Mrs Othman is currently head of the UN’s little known Office for Outer Space Affairs (Unoosa).
However, it seems someone got their wires crossed, as official bodies knew nothing about it when queried, and Mrs. Othman herself said that though the idea "sounds really cool...I have to deny it." Besides which, there already is a group, headed by a leading scientist, dedicated to this role.
If you're in the UK, make sure you get along to the 2010 Fortean Times UnConvention, which is being held at the University of Westminster, London, on the weekend of the 23/24 October:
After a year off, we're back - and we'd like to invite you to join us for two weirdness-packed days of talks, workshops, experiments, music, comedy and lively discussion...
We'll be ranging far and wide across the world of strange phenomena - from conspiracy theory to cryptozoology, from magic to monsters, from religion to rocket science...
We'll be celebrating the 30th anniversary of the Rendlesham UFO encounter, going in search of the Blue Dogs of Texas and exploring the fortean themes of Doctor Who - not to mention enjoying bawdy ballads from the 17th century and investigating ghostly encounters of the sexual kind!
There will be fortean shopping opportunities galore with a wide range of dealers, full cafe facilities and (watch this space!) some surprise extra events!
Speakers include Dr David Clarke, discussing the Rendlesham Forest UFO incident, and our good friend Paul Devereux on the 'magical mindscapes' of ancient people. For a full run-down of the speakers and topics on the agenda, head over to the FT website.

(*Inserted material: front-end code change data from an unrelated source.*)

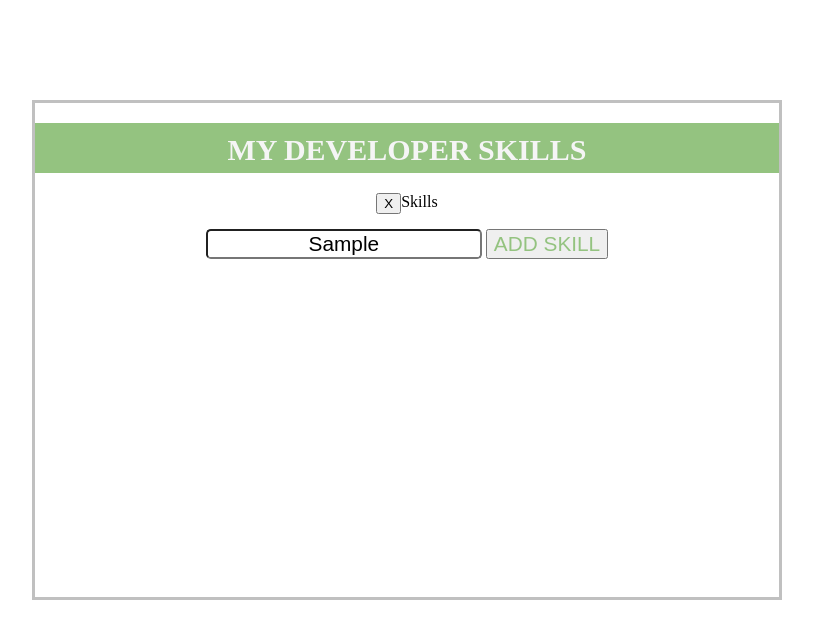
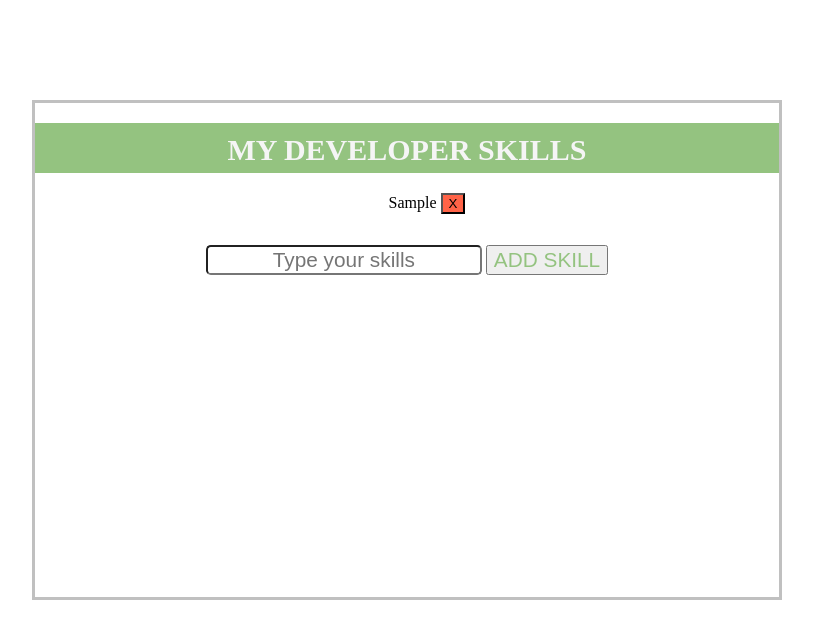
Before and after one commit to ssahussai/My-developer-skills-, a plain HTML site: page index.html in a window 1280 px wide. Both pictures are taken after typing "Sample" into the empty fields and a click on the button "ADD SKILL". Shown: the whole page, without its empty margins (233-1046 px from the left). Drawn offline with nearby package versions, Linux system fonts and the light colour scheme.

Commit message:
adding functions in js

```diff
--- a/css/main.css
+++ b/css/main.css
@@ -27,8 +27,12 @@
 
   .list {
       display: flex;
-      flex-direction: row;
+      align-items: center;
+      flex-direction: column;
       justify-content: center;
       list-style-type: none;
       padding-bottom: 15px;
   }
+  .button {
+      background-color: tomato;
+  }
--- a/index.html
+++ b/index.html
@@ -7,16 +7,15 @@
     <title>jQuery My Dev Skills</title>
     <link rel="stylesheet" href="css/main.css">
     <script src="https://code.jquery.com/jquery-3.2.1.min.js" integrity="sha256-hwg4gsxgFZhOsEEamdOYGBf13FyQuiTwlAQgxVSNgt4=" crossorigin="anonymous"></script>
-    <script defer src="/js/app.js"></script>
+    <script defer src="js/app.js"></script>
 </head>
 
 <body>
 
     <h1 id="headline">MY DEVELOPER SKILLS</h1>
-    <div class="list">
-        <li><button>X</button></li>
-        <li>Skills</li>
-    </div>
+    <ul class="list">
+
+    </ul>
 
 
 <input type="text" placeholder="Type your skills">
--- a/js/app.js
+++ b/js/app.js
@@ -1,5 +1,63 @@
-/*----- constants -----*/
-/*----- app's state (variables) -----*/
-/*----- cached element references -----*/
-/*----- event listeners -----*/
-/*----- functions -----*/
+let newSkills = [];
+
+// cached element references
+
+const $input = $('input');
+
+
+//event listeners
+$('button').on('click', clickHandler);
+
+
+//functions
+init();
+
+function init() {
+    render();
+}
+
+function generateUI() {
+    return newSkills.map(skill => {
+        return`<li>${skill} <button class="button">X</button></li>`;
+    });
+}
+
+function clickHandler(evt) {
+    if(!$input.val()) return;
+    newSkills.push($input.val());
+    $input.val("");
+    render();
+}
+
+function render() {
+    if(!newSkills.length) return;
+    $('.list').html(generateUI().join(""));
+}
+
+
+/*
+//when they click ADD SKILL it should add to the skills array
+$('#button').on('click', function(evt) {
+    var skill = newSkills.push();
+    var template = `
+    <div>
+        <li><button>X</button></li>
+        <li>${this.skill}</li>
+    </div>
+    `;
+    $('div').append(template);
+});
+
+
+//1. need an initial function that will ensure that the page has no skills listed when it first loads
+$(document).ready(function() {
+    //how do i write the code here? can i put the event listener inside this function?
+});
+
+//3. user able to remove anything from the list
+$('div > li').on('click', 'removeButton', function() {
+    $(this).closest('').fadeOut(1000, function() {//would i closeest here or something else?
+        $(this).remove();
+    });
+});
+*/
```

Claims of supernatural realms, parallel worlds, and lost civilizations are put to the test in this well-researched guide to the unexplained. Firsthand accounts and historical documents are explored, and in-depth coverage is provided on the mysteries of imagination, culture, perception, consciousness, being, and more. Included in this collection are Richard S. Shaver's personal experience of hell—replete with demons and ghouls—modern and ancient accounts of fairyland, life on Mars, alien worlds, parallel universes, and mystery airships. Also examined are the supernatural myths surrounding Mount Shasta, which include accounts of telepathic Lemurians living on its slopes, as reported by the Los Angeles Times. More than 40 beliefs, doctrines, experiences, and places are described and explored in this truly comprehensive guide to the wacky, weird, and otherworldly.
Not sure the description does it justice - make sure you click on the 'Search Inside this Book' link at Amazon and peruse the contents, and read the opening pages. Jerry has said the that book is about "the relationship of imagination to experience and brings, I hope, some fresh ideas to the discussion." Seems to me like a must for any writer or researcher, purely as a reference book, let alone for the enjoyment value. Definitely worth taking a look at.
Boing Boing co-editor David Pescovitz is a kindred soul - a lover of science, Forteana, and the wonderful resurgence of 'Maker' culture. Pesco's not in the media spotlight as often as his co-editors Mark Fraunfelder and Cory Doctorow, but last month he spoke at TEDxSoMa, covering all of the above topics in a very cool talk titled "The World as a Wunderkammer: Curiosity, Citizen Science, and the Maker Culture":
You can also hear more on David's thoughts about science and the occult via his interview with Technoccult which I included in yesterday's news briefs.